A majority (78%) of Malaysian businesses are either moderately or extremely concerned regarding the Covid-19 pandemic. This was determined by the ‘Impact of Covid-19 on Malaysian Businesses’ report. The report is a joint initiative between Monash University Malaysia, Monash Malaysia Research and Development (MMR&D) and Global Asia in the 21 Century Research Platform.
Food and beverage (F&B), entertainment & tourism, as well as agriculture industries are most concerned with the decrease in consumer confidence. In contrast, almost half of the firms (43%) within the business and financial services industry are concerned with a potential global recession. The report shows that construction firms are struggling to balance between worker well-being and productivity, with 35% worried about a reduction in productivity of their workforce. At the same time, the manufacturing and F&B industry noted the vulnerability to supply chain shocks as one of their major worries.
More than a quarter (26%) of F&B-related businesses being family-owned, face the highest risk of going out of business. Other key findings from the survey include:
· 65% of respondents are re-strategising their financial commitments given continued high levels of uncertainties;
· Managers and company owners appear to have a bleak outlook, with 73% of businesses expecting the company’s revenue to decrease this year;
· 60% of companies cited the immediate financial impact of the pandemic as their greatest concern followed by a potential global recession (42%), and 31% questioning their ability to stay afloat;

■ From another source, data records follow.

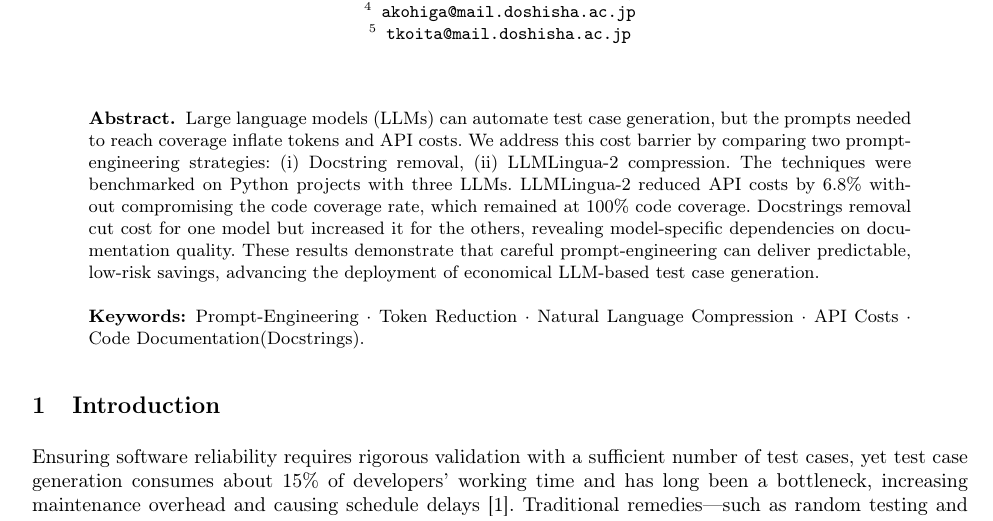
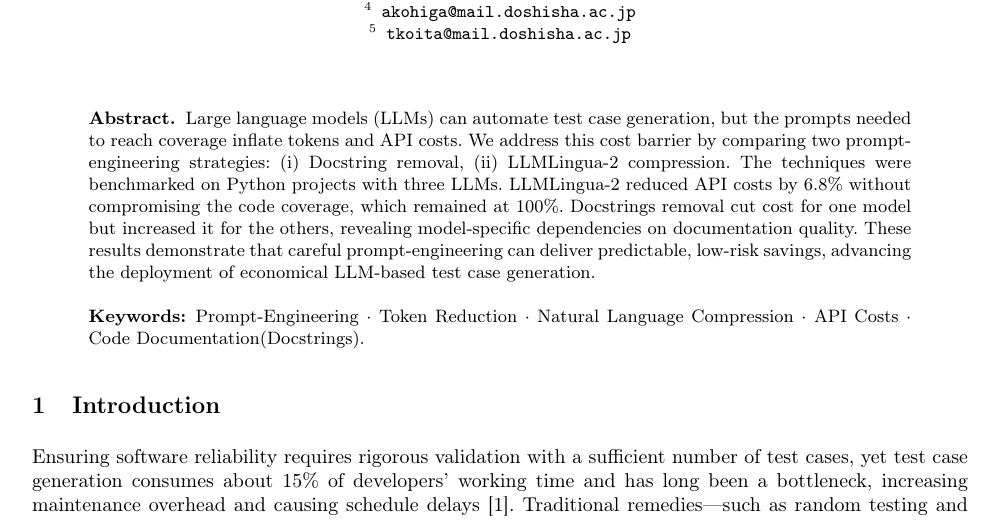
Before and after one commit to soso0024/CSCE, a LaTeX paper (main.tex, which reads chapters/00_abst.tex): part of page 1 of 15, cut so that both start at the same text. Compiled offline with pdfLaTeX.

Commit message:
update: delete duplicate words

```diff
--- a/chapters/00_abst.tex
+++ b/chapters/00_abst.tex
@@ -1,2 +1,2 @@
 % 114 words
-Large language models (LLMs) can automate test case generation, but the prompts needed to reach coverage inflate tokens and API costs. We address this cost barrier by comparing two prompt-engineering strategies: (i) Docstring removal, (ii) LLMLingua-2 compression. The techniques were benchmarked on Python projects with three LLMs. LLMLingua-2 reduced API costs by 6.8\% without compromising the code coverage rate, which remained at 100\% code coverage. Docstrings removal cut cost for one model but increased it for the others, revealing model-specific dependencies on documentation quality. These results demonstrate that careful prompt-engineering can deliver predictable, low-risk savings, advancing the deployment of economical LLM-based test case generation.
+Large language models (LLMs) can automate test case generation, but the prompts needed to reach coverage inflate tokens and API costs. We address this cost barrier by comparing two prompt-engineering strategies: (i) Docstring removal, (ii) LLMLingua-2 compression. The techniques were benchmarked on Python projects with three LLMs. LLMLingua-2 reduced API costs by 6.8\% without compromising the code coverage, which remained at 100\%. Docstrings removal cut cost for one model but increased it for the others, revealing model-specific dependencies on documentation quality. These results demonstrate that careful prompt-engineering can deliver predictable, low-risk savings, advancing the deployment of economical LLM-based test case generation.
```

· Companies are exploring all avenues to mitigate the impact of the pandemic, with a near equal focus on changing business and operational strategy (66%), cost containment (65%), and changing company financing and expenditure plans (63%); and
· 73% of respondents fear that Malaysia may be at a high risk of economic stagnation.

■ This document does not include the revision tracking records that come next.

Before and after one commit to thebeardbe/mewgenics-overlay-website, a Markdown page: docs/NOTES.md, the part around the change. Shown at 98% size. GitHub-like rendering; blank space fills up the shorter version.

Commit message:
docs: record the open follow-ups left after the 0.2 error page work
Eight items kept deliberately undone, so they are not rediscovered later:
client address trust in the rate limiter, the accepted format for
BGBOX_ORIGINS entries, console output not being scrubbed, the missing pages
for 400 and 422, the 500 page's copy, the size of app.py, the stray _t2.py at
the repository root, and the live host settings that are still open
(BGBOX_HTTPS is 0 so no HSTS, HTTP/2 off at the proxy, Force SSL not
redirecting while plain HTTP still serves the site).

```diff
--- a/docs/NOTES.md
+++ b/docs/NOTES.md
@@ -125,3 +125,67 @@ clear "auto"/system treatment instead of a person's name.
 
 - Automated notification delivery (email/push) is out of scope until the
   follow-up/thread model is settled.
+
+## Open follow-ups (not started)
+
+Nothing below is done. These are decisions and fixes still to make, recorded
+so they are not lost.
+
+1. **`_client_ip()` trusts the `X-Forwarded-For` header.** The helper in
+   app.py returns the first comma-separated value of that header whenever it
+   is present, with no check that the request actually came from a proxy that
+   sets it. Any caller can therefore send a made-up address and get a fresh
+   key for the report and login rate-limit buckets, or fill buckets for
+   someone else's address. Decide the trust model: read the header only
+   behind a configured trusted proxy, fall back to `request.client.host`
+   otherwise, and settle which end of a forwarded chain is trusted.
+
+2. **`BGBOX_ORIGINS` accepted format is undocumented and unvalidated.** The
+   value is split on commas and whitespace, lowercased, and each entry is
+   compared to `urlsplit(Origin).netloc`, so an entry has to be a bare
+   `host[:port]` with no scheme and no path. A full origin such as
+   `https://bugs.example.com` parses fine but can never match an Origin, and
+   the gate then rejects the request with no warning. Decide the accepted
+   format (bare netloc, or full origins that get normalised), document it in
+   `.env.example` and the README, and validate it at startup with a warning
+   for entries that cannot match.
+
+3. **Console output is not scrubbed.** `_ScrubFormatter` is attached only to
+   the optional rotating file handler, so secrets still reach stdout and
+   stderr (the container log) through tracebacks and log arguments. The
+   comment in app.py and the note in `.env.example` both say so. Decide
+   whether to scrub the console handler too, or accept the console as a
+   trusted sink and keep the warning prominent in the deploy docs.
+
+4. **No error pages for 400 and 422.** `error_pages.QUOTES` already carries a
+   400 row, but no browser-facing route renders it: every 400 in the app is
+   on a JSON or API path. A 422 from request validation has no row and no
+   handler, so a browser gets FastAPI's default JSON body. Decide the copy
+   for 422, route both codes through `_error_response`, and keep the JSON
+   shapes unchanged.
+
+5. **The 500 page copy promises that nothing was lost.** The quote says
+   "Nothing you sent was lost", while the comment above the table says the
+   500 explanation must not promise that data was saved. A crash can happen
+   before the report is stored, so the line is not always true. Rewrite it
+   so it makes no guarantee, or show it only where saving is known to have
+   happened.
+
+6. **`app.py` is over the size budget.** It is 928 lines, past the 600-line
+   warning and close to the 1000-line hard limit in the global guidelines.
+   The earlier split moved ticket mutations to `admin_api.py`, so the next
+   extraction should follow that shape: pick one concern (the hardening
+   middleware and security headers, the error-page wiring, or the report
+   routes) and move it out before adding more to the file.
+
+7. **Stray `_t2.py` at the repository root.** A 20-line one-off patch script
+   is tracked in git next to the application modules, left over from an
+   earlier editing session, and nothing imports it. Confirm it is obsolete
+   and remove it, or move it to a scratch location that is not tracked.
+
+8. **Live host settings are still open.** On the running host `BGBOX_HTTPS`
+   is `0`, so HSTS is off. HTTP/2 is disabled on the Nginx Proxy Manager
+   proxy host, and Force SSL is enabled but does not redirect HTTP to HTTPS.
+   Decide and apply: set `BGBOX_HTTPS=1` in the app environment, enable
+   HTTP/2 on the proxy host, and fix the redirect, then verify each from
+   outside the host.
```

Despite the various headwinds, 15% of respondents remain very optimistic and 30% optimistic about Malaysia’s economic outlook in the coming 12 months.
What should the Government do? There are several steps the Government could act:
· Engage with SMEs, trade associations, Chambers of Commerce on a bi-weekly basis;
· Issue latest bulletins of developments, initiatives launched on a weekly basis;
· Process concerns and mitigate them with concrete steps;
· Step-out with emergency/contingency measures/funds;
· Monitor confidence levels by sectors; and
· Then, perhaps confidence level will also return with political stability.
Business sentiment not improving just yet, says Monash report, Focus Malaysia, 25/9/20